▸ Task instructions
All lines in the data bearing the string "width" should be identified and copied.

BEGIN

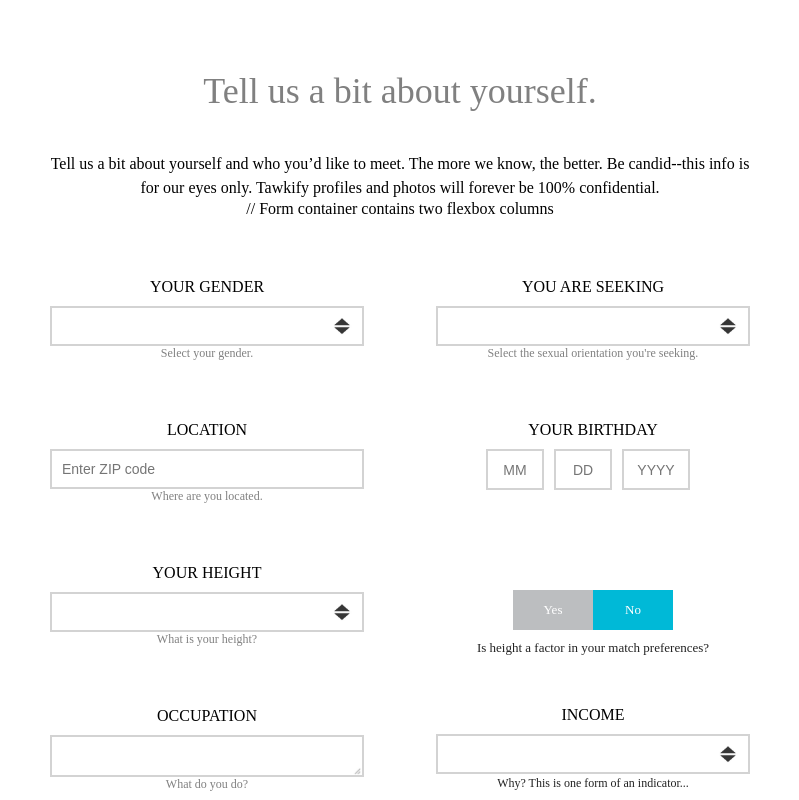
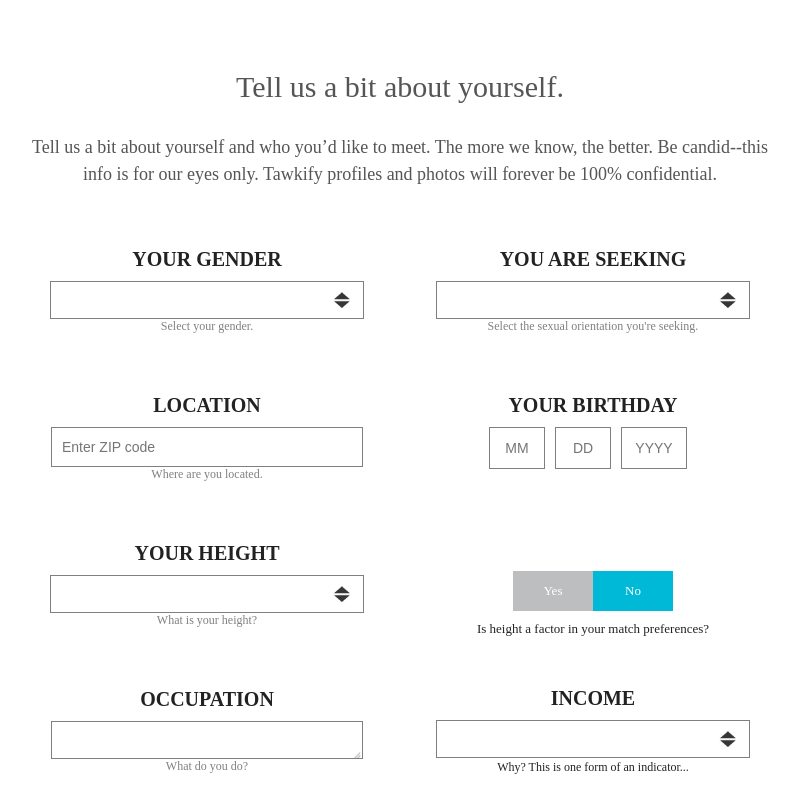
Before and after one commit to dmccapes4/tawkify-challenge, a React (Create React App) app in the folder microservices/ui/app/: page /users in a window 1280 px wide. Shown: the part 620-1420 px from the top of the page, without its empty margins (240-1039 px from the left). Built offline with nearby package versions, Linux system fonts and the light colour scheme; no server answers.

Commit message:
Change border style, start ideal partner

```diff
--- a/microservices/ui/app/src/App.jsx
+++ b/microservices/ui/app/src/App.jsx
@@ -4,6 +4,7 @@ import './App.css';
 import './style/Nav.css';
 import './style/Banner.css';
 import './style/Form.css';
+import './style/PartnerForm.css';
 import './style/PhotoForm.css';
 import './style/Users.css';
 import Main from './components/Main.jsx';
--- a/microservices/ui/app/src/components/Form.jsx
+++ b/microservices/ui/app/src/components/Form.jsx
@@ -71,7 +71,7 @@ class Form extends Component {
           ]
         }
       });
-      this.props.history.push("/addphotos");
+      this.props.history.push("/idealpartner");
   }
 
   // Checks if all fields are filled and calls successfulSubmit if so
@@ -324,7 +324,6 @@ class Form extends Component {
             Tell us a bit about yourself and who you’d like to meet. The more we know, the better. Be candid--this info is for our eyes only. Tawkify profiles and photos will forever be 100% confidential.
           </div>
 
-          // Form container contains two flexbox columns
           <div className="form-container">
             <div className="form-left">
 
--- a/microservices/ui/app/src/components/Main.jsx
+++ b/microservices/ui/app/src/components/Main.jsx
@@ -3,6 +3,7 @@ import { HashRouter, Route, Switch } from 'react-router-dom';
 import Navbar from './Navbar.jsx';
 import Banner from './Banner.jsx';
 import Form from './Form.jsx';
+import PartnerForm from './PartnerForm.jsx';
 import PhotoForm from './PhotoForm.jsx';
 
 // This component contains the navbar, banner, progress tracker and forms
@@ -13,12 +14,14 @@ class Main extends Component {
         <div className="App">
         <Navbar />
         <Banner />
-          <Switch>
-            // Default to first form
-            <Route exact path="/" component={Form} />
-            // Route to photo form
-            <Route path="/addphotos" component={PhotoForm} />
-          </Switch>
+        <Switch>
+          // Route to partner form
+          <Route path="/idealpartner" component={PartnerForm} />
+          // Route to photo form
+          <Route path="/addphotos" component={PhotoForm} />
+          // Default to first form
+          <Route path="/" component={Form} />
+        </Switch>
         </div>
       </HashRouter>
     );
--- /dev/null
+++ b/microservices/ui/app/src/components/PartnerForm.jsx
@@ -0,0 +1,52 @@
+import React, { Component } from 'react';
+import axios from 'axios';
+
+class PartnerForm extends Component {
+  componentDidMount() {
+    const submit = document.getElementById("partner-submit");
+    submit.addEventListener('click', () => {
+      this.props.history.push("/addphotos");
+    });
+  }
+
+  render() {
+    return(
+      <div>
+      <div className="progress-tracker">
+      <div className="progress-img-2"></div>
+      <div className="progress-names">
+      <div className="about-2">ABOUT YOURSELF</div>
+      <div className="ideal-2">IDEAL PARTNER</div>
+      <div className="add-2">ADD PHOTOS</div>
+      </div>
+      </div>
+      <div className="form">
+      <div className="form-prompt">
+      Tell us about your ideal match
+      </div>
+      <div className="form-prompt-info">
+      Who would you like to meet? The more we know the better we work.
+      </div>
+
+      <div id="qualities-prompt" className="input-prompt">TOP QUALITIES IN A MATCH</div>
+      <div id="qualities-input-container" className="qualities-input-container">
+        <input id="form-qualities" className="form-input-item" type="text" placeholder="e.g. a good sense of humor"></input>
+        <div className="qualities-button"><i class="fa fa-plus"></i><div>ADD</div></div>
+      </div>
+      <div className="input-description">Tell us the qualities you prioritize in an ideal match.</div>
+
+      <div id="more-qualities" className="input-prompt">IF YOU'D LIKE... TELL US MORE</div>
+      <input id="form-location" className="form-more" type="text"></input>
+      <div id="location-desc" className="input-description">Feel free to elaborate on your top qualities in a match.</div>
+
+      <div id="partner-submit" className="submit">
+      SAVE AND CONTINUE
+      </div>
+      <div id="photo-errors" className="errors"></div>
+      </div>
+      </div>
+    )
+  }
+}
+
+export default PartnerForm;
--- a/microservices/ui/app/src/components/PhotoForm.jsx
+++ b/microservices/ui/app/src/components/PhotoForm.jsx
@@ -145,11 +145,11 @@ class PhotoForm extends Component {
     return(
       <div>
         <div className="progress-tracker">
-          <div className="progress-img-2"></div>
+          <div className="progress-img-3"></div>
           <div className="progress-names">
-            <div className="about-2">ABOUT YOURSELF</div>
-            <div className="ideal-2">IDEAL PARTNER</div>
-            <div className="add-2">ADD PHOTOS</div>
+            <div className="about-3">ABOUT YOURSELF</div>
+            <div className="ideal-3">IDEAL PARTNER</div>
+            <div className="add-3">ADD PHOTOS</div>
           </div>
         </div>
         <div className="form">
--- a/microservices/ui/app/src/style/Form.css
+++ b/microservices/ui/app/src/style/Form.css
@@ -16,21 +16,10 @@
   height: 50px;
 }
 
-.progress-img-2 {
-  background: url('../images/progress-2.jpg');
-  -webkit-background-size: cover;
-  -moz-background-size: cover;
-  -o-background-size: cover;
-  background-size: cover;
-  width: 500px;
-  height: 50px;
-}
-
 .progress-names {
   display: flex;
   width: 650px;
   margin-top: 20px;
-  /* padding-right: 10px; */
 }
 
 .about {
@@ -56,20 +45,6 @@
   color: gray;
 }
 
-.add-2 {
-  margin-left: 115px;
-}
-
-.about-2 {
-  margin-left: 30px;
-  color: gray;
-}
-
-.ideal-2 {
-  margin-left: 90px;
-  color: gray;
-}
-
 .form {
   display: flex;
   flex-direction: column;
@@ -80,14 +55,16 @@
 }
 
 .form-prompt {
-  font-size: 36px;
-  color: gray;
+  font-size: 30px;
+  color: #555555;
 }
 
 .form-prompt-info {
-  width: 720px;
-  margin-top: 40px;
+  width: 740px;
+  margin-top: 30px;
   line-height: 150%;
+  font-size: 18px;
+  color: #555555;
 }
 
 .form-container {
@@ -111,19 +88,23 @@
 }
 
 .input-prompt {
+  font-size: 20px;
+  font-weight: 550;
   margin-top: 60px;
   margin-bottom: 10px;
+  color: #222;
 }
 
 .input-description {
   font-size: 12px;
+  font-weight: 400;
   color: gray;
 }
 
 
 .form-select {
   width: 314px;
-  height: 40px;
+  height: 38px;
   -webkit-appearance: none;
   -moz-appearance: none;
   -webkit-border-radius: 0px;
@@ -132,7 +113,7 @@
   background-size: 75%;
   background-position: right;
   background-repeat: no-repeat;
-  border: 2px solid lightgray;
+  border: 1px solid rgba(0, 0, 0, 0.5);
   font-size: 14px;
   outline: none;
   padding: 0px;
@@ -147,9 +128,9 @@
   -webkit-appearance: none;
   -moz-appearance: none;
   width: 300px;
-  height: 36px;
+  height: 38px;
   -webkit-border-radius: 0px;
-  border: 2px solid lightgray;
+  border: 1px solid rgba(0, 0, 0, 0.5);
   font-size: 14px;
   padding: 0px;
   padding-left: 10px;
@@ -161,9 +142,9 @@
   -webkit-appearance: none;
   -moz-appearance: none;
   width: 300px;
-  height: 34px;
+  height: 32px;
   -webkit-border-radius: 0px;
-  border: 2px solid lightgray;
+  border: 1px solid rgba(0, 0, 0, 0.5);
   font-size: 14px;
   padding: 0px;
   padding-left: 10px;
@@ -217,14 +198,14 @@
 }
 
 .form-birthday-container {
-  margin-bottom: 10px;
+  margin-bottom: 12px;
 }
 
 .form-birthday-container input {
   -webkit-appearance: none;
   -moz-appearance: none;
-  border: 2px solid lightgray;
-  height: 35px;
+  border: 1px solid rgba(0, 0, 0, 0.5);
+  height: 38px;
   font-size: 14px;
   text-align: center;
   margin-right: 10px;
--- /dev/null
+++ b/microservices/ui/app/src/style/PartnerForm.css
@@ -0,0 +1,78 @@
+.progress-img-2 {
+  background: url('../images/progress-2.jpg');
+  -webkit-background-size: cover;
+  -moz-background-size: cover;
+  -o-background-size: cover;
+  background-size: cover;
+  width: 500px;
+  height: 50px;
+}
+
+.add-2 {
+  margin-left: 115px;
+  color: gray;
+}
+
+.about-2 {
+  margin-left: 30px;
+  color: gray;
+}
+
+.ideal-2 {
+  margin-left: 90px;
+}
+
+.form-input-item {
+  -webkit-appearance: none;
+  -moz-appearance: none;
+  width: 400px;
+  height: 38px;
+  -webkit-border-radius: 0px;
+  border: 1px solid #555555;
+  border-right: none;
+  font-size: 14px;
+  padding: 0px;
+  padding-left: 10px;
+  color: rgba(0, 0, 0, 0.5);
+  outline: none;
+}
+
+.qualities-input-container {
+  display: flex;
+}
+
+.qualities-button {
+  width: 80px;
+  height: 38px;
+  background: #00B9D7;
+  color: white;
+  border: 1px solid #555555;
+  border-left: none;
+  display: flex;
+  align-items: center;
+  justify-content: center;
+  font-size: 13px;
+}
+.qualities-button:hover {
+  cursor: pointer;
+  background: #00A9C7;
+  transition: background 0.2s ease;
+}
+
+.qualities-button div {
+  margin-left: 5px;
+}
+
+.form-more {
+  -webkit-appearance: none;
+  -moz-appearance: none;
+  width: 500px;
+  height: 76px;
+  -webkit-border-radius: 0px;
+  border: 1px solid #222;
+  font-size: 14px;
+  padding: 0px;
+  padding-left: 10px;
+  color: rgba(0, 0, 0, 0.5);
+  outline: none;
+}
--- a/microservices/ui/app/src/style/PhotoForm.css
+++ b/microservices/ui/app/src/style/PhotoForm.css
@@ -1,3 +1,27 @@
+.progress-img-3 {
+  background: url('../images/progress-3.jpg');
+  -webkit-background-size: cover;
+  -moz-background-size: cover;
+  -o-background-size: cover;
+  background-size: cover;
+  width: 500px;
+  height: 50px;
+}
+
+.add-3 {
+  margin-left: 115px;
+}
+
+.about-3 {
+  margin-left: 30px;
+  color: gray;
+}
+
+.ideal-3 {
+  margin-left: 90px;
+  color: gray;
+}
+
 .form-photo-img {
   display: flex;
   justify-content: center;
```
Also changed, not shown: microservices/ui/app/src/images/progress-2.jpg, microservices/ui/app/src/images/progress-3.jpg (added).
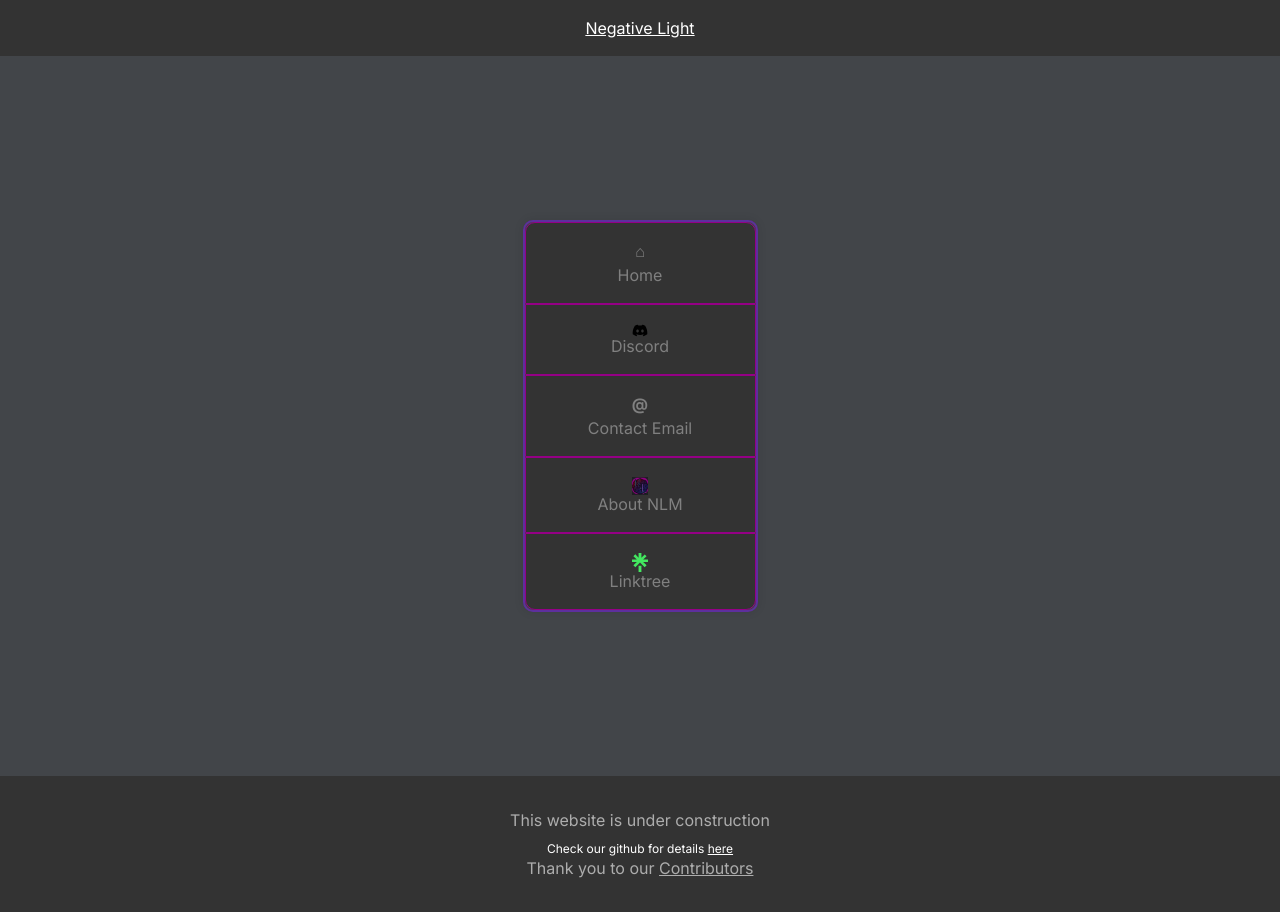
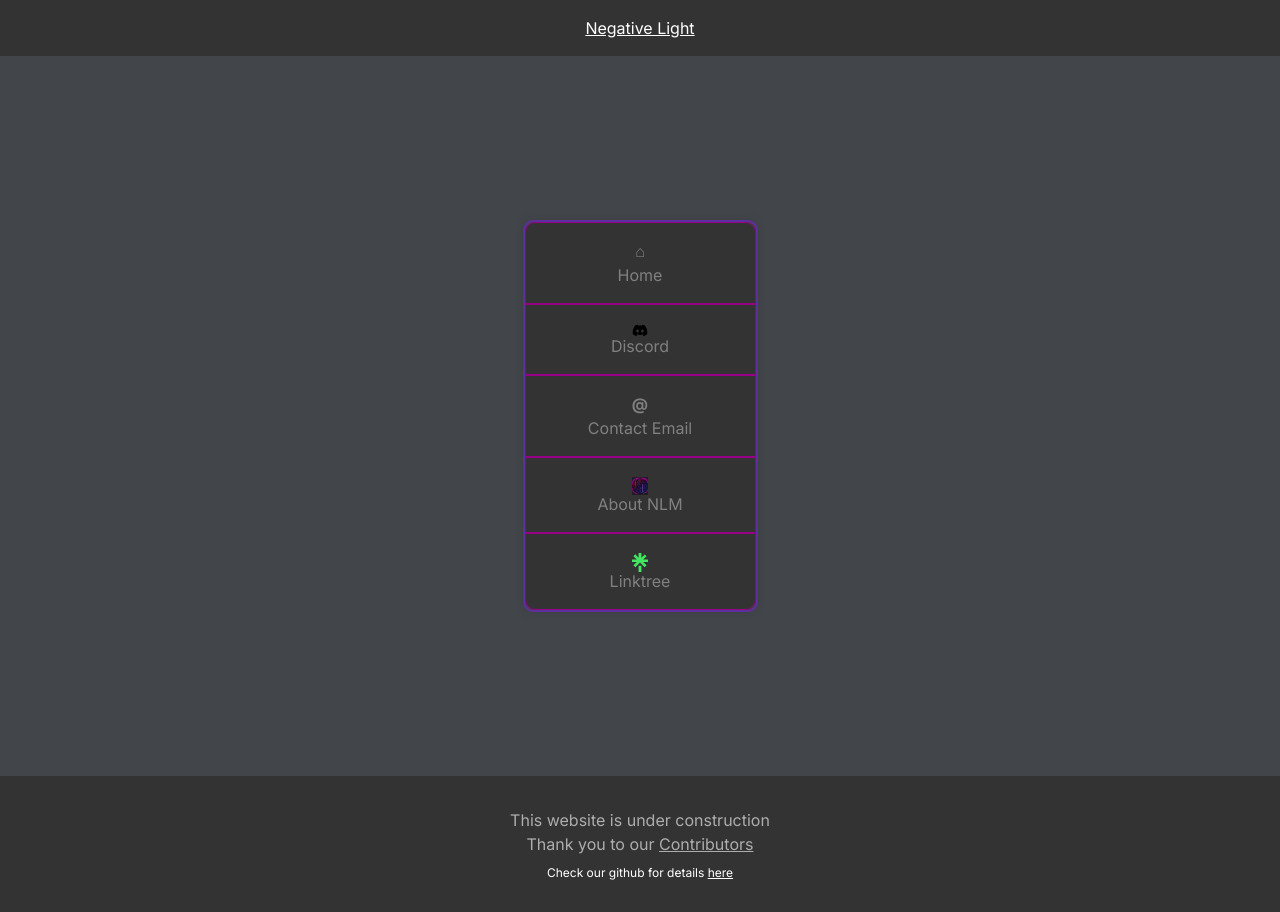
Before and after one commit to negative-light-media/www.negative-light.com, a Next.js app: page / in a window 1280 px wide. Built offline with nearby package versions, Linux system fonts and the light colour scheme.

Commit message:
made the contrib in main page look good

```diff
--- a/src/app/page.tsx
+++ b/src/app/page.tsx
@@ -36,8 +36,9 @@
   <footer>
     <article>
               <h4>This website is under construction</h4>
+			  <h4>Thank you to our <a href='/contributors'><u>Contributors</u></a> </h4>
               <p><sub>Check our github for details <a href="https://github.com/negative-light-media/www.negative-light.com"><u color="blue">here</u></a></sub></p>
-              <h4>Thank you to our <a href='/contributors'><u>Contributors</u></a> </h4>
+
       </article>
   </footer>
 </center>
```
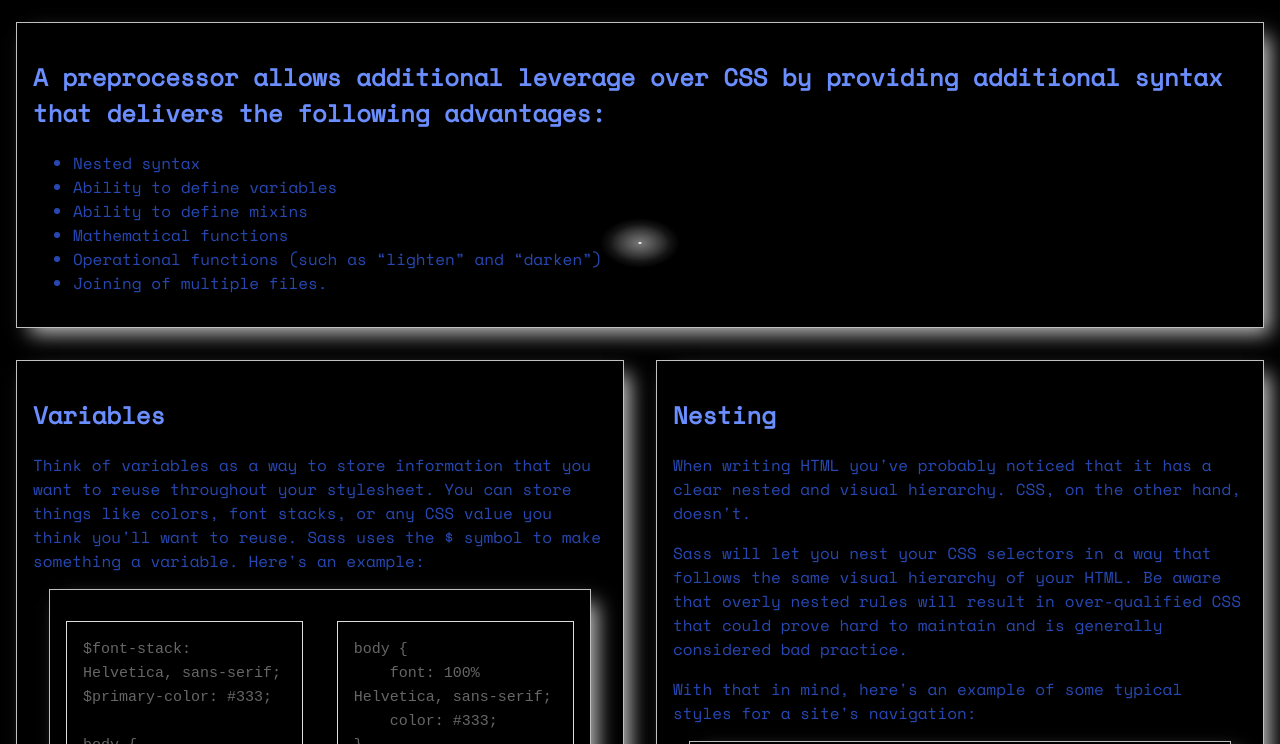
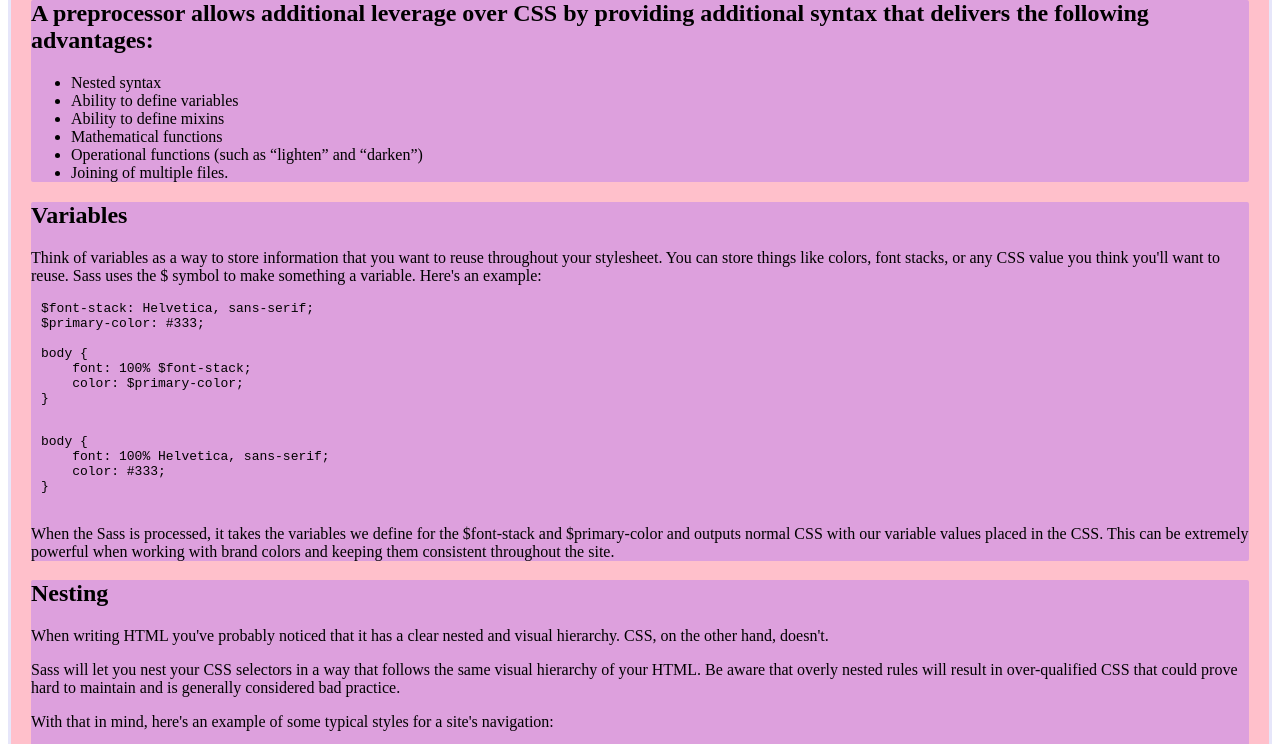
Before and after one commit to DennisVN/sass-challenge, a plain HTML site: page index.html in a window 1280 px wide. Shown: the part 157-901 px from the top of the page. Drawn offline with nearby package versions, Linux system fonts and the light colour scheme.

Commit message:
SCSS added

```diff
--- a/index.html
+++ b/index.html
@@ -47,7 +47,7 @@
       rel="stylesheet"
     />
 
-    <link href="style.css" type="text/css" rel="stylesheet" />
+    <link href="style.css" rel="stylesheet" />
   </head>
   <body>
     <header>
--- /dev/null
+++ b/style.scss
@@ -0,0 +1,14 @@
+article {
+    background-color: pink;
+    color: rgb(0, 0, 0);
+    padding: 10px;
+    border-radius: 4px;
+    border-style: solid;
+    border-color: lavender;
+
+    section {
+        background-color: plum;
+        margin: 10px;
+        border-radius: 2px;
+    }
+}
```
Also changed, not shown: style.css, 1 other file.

END

▸ Exercise answer
-  width: 500px;
   width: 650px;
-  width: 720px;
+  width: 740px;
   width: 314px;
   width: 300px;
   width: 300px;
+  width: 500px;
+  width: 400px;
+  width: 80px;
+  width: 500px;
+  width: 500px;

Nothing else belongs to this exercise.